As intimated above, 1900 Park Fare participates in the Disney Dining Plan as a 1-credit table service meal. While dinner is one of the best options if you’re trying to maximize your value on the Disney Dining Plan, breakfast is still a good value. That’s especially true if you’re doing the Deluxe Disney Dining Plan and utilize a strategy of character breakfasts and Signature dinners to maximize your value while not going overboard with meals.
We sort of spoiled this review with our recent Best Character Meals at Disney World post, but I’m guessing that “surprising twists” are something you look for in Marvel films, but probably not restaurant reviews. In any case, I don’t think many Walt Disney World fans would be too surprised to read a praise-filled review of 1900 Park Fare. From what we’ve gathered over the years, this character breakfast enjoys a really strong reputation.
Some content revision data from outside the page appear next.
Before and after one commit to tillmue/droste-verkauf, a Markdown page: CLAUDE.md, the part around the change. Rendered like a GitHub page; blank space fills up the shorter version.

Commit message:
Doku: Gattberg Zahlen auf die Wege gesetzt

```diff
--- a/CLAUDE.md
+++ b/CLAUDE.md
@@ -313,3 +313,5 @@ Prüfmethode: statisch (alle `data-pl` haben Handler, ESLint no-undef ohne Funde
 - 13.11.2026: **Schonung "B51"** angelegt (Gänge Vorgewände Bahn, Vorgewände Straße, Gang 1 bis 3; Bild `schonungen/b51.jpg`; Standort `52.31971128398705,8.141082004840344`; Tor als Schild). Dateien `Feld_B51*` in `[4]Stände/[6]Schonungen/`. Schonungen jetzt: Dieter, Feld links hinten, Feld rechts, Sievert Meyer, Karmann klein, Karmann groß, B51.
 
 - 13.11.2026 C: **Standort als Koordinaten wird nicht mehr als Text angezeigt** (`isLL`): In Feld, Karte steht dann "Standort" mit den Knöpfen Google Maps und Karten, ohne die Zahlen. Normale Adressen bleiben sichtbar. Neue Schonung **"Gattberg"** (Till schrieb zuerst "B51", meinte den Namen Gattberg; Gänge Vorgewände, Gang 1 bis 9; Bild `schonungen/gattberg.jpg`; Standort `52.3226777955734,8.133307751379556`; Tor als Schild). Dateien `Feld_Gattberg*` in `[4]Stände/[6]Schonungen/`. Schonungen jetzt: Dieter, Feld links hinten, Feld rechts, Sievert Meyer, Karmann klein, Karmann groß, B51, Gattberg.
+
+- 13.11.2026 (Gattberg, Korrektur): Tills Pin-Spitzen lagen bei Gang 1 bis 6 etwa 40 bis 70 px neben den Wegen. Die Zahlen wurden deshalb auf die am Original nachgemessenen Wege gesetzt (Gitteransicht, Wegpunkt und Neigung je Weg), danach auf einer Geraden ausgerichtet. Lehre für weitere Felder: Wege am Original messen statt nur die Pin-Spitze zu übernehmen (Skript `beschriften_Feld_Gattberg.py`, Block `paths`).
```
Where 1900 Park Fare does not excel is in ambiance. The main seating area is just one large room. The high ceilings and lack of any sound-dampening gives it a loud and echoing atmosphere. Worse yet, there are no windows.
I’d be curious to know what this restaurant was when Grand Floridian opened, but my guess would be that it didn’t exist. It feels like 1900 Park Fare was carved out of something else, perhaps a community room or large reading room? It feels like flex space that could be repurposed overnight with some temporary walls into convention space and no one would be the wiser.
As with other restaurants at the Grand Floridian, there’s a Victorian theme to 1900 Park Fare. There’s an amusement park motif here, and it’s reinforced with a variety of details. The carousel animals perched atop seating areas are nice touches, as is the pipe organ high up on the back wall.
Also as with other restaurants at Grand Floridian, this feels a bit tired. In the past we’ve commented that much of the resort feels like an early 1900s take on Victorian, and that applies here too. I hesitate a bit to write this, as I’d like to see these restaurants receive a refresh, but I worry that an over-correction might occur. (As has happened pretty much at every other resort that has been refurbished in the last few years.)
While I think an update is appropriate, I don’t want to see Grand Floridian’s richly-detailed spaces by replaced by the generically modern look of an airport Marriott.
In all likelihood, you won’t be focusing on the decor or cavernous setting too much, as the characters are the stars of the show at 1900 Park Fare. The characters at our breakfast were Mad Hatter, Alice, Mary Poppins, and Winnie the Pooh…
The first three of those characters were spectacular. As we’ve noted countless times, we are awkward around face characters. Me especially. Perhaps it’s because they are cheerful royalty, and being a curmudgeonly commoner, I just cannot relate.
Fortunately for us, these face characters were more our style. Mad Hatter is disarmingly goofy, Alice has a surface level naivety with a layer of wit underneath, and Mary Poppins has an acerbic edge but is a bit strange. We were much more comfortable with these characters than debonair princes and princesses, and the interactions were significantly better.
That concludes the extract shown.